* **Work to be completed**
Go through the records that follow and tally the lines with "height" in them; answer with the number alone.

* **Front-end code edit data**

--- --- ---

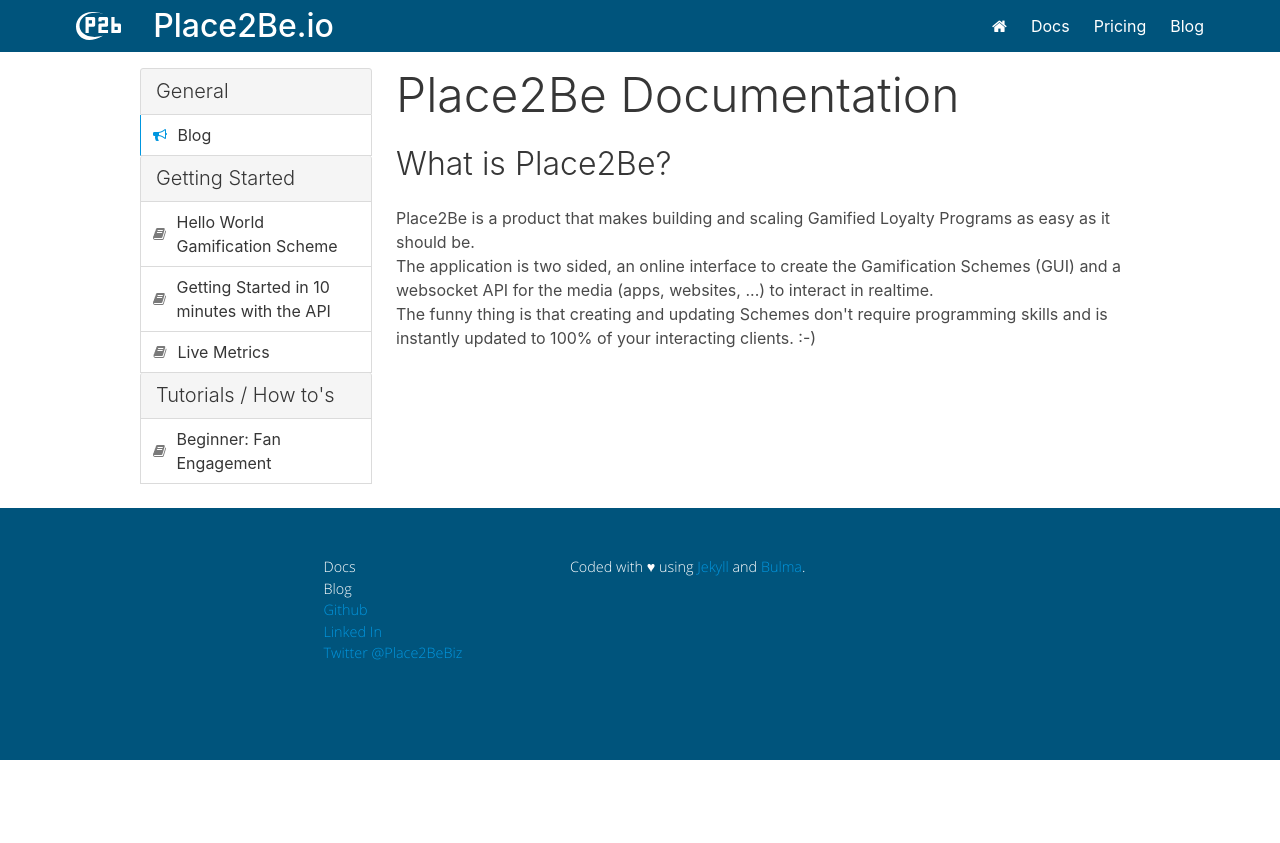
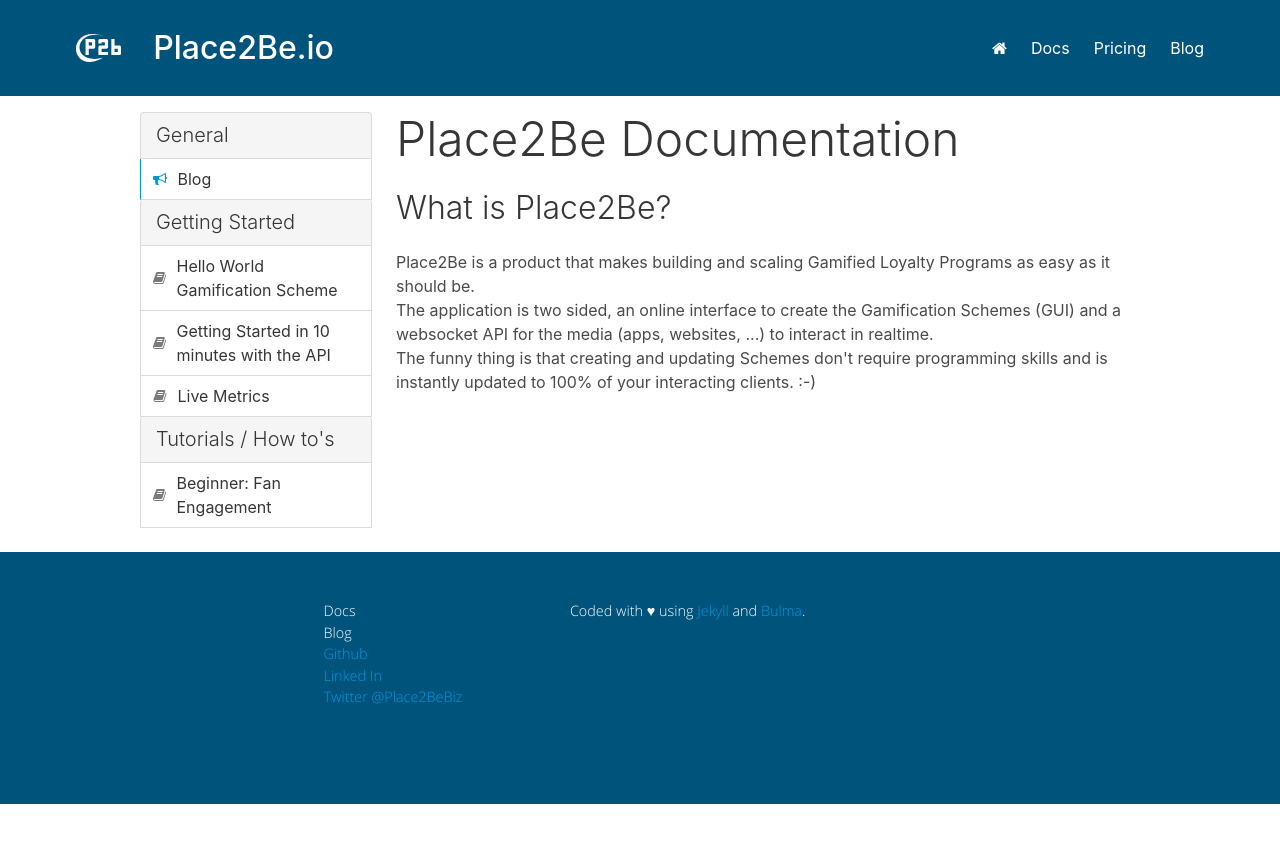
Before and after one commit to dvergeylen/place2be-docs, a Jekyll site: the page built from index.md, in a window 1280 px wide. Shown: the top 843 px of the page. Built offline with Jekyll 4.4.1, drawn with Linux system fonts in a browser that asks for light colours.

Commit message:
Adapted correct minimum height for top_bar header

```diff
--- a/_sass/utils.scss
+++ b/_sass/utils.scss
@@ -141,4 +141,5 @@ hr {
 .top-bar {
   margin-bottom: 1em;
   background: #00547c;
+  min-height: 6em;
 }
```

--- --- ---

* **Expected answer**
2